(THE TASK) Copy the listing that follows exactly. Its pictures do not belong in the copy.

── MATERIAL PROVIDED ──

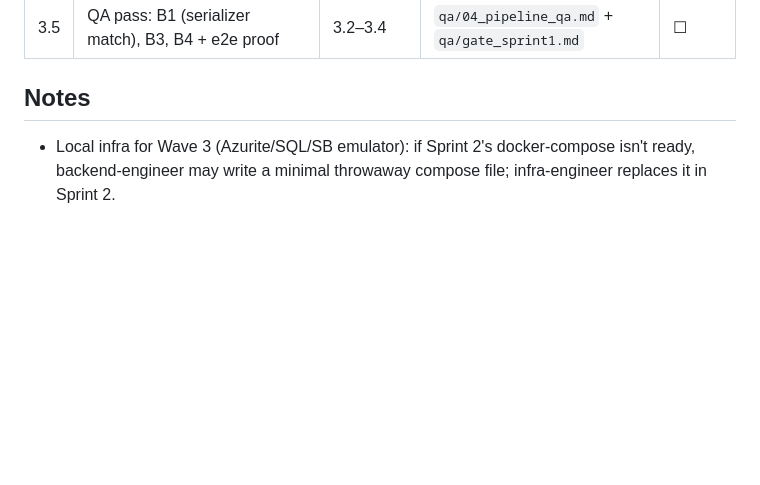
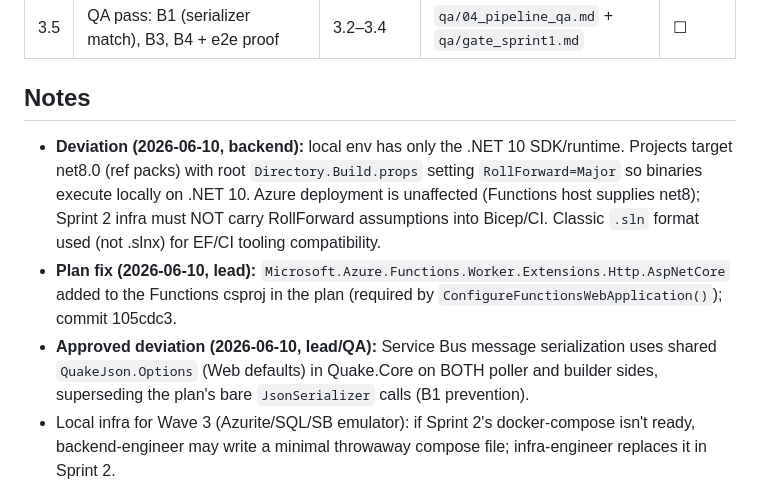
Before and after one commit to kaiserv2001/earthquake-story-machine, a Markdown page: docs/sprints/SPRINT-01.md, the part around the change. GitHub-like rendering; blank space fills up the shorter version.

Commit message:
docs: record sprint 1 deviations (RollForward, AspNetCore pkg, QuakeJson.Options)

```diff
--- a/docs/sprints/SPRINT-01.md
+++ b/docs/sprints/SPRINT-01.md
@@ -48,6 +48,9 @@
 | 3.5 | QA pass: B1 (serializer match), B3, B4 + e2e proof | 3.2–3.4 | `qa/04_pipeline_qa.md` + `qa/gate_sprint1.md` | ☐ |
 
 ## Notes
+- **Deviation (2026-06-10, backend):** local env has only the .NET 10 SDK/runtime. Projects target net8.0 (ref packs) with root `Directory.Build.props` setting `RollForward=Major` so binaries execute locally on .NET 10. Azure deployment is unaffected (Functions host supplies net8); Sprint 2 infra must NOT carry RollForward assumptions into Bicep/CI. Classic `.sln` format used (not .slnx) for EF/CI tooling compatibility.
+- **Plan fix (2026-06-10, lead):** `Microsoft.Azure.Functions.Worker.Extensions.Http.AspNetCore` added to the Functions csproj in the plan (required by `ConfigureFunctionsWebApplication()`); commit 105cdc3.
+- **Approved deviation (2026-06-10, lead/QA):** Service Bus message serialization uses shared `QuakeJson.Options` (Web defaults) in Quake.Core on BOTH poller and builder sides, superseding the plan's bare `JsonSerializer` calls (B1 prevention).
 - Local infra for Wave 3 (Azurite/SQL/SB emulator): if Sprint 2's docker-compose isn't ready, backend-engineer may write a minimal throwaway compose file; infra-engineer replaces it in Sprint 2.
 - Unsplash access key and SQL dev password come from the user — request once, store in `local.settings.json` (gitignored) only.
 - Single writer rule: only the orchestrator edits this file (status ☐ → ☑, notes).
```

───

(TASK RESPONSE)
Before and after one commit to kaiserv2001/earthquake-story-machine, a Markdown page: docs/sprints/SPRINT-01.md, the part around the change. GitHub-like rendering; blank space fills up the shorter version.

Commit message:
docs: record sprint 1 deviations (RollForward, AspNetCore pkg, QuakeJson.Options)

```diff
--- a/docs/sprints/SPRINT-01.md
+++ b/docs/sprints/SPRINT-01.md
@@ -48,6 +48,9 @@
 | 3.5 | QA pass: B1 (serializer match), B3, B4 + e2e proof | 3.2–3.4 | `qa/04_pipeline_qa.md` + `qa/gate_sprint1.md` | ☐ |
 
 ## Notes
+- **Deviation (2026-06-10, backend):** local env has only the .NET 10 SDK/runtime. Projects target net8.0 (ref packs) with root `Directory.Build.props` setting `RollForward=Major` so binaries execute locally on .NET 10. Azure deployment is unaffected (Functions host supplies net8); Sprint 2 infra must NOT carry RollForward assumptions into Bicep/CI. Classic `.sln` format used (not .slnx) for EF/CI tooling compatibility.
+- **Plan fix (2026-06-10, lead):** `Microsoft.Azure.Functions.Worker.Extensions.Http.AspNetCore` added to the Functions csproj in the plan (required by `ConfigureFunctionsWebApplication()`); commit 105cdc3.
+- **Approved deviation (2026-06-10, lead/QA):** Service Bus message serialization uses shared `QuakeJson.Options` (Web defaults) in Quake.Core on BOTH poller and builder sides, superseding the plan's bare `JsonSerializer` calls (B1 prevention).
 - Local infra for Wave 3 (Azurite/SQL/SB emulator): if Sprint 2's docker-compose isn't ready, backend-engineer may write a minimal throwaway compose file; infra-engineer replaces it in Sprint 2.
 - Unsplash access key and SQL dev password come from the user — request once, store in `local.settings.json` (gitignored) only.
 - Single writer rule: only the orchestrator edits this file (status ☐ → ☑, notes).
```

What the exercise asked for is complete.